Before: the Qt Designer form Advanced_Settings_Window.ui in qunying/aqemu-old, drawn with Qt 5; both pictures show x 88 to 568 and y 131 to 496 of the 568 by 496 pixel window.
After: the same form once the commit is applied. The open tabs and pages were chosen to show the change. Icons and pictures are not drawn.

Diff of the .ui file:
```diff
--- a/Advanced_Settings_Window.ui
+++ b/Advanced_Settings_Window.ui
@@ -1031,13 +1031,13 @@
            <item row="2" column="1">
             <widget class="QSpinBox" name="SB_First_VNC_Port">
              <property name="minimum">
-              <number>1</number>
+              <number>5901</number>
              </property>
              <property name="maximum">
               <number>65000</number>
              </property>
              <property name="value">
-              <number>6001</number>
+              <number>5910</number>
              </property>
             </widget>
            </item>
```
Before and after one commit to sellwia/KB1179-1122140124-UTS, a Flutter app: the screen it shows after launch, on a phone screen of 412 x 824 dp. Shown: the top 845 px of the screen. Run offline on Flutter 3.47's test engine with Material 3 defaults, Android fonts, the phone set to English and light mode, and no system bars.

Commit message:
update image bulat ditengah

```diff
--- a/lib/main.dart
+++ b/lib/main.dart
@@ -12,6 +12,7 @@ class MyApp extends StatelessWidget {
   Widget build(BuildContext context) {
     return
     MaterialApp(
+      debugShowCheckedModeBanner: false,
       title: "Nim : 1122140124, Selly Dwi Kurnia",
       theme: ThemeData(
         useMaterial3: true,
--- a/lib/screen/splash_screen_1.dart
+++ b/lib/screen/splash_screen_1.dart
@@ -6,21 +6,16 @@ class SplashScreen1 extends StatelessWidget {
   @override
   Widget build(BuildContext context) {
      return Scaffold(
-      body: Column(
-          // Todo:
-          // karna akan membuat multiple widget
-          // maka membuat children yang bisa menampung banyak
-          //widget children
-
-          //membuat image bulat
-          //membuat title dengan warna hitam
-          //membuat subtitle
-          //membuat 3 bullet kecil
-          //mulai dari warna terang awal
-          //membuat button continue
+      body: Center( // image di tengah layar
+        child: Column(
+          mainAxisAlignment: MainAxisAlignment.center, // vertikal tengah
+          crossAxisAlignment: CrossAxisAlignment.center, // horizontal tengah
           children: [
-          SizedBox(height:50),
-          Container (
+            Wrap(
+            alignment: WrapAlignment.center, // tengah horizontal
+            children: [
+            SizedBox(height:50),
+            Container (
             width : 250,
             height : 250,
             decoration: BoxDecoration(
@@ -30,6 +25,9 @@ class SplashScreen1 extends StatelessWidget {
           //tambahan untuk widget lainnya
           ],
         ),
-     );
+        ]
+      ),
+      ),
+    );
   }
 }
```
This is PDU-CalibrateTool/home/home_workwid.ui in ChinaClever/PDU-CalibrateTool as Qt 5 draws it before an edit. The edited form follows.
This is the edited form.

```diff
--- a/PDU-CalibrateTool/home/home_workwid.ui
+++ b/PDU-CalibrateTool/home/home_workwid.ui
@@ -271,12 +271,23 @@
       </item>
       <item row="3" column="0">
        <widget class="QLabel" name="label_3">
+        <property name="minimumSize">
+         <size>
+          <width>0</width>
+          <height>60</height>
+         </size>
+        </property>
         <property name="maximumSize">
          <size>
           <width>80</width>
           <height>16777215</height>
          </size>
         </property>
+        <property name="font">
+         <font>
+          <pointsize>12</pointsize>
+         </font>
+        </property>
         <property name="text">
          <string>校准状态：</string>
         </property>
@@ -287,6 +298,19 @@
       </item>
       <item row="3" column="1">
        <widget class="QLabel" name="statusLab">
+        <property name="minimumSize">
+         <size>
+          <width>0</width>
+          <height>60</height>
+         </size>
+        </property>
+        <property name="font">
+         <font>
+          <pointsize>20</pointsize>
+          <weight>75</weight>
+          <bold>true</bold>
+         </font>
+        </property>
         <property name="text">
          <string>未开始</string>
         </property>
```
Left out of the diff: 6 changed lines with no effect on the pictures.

◆ Work request ◆
Scan the preceding listing for the string "StatelessWidget" and copy every line where it occurs.

◆ Solution to the exercise ◆
@@ -12,6 +12,7 @@ class MyApp extends StatelessWidget {
@@ -6,21 +6,16 @@ class SplashScreen1 extends StatelessWidget {
@@ -30,6 +25,9 @@ class SplashScreen1 extends StatelessWidget {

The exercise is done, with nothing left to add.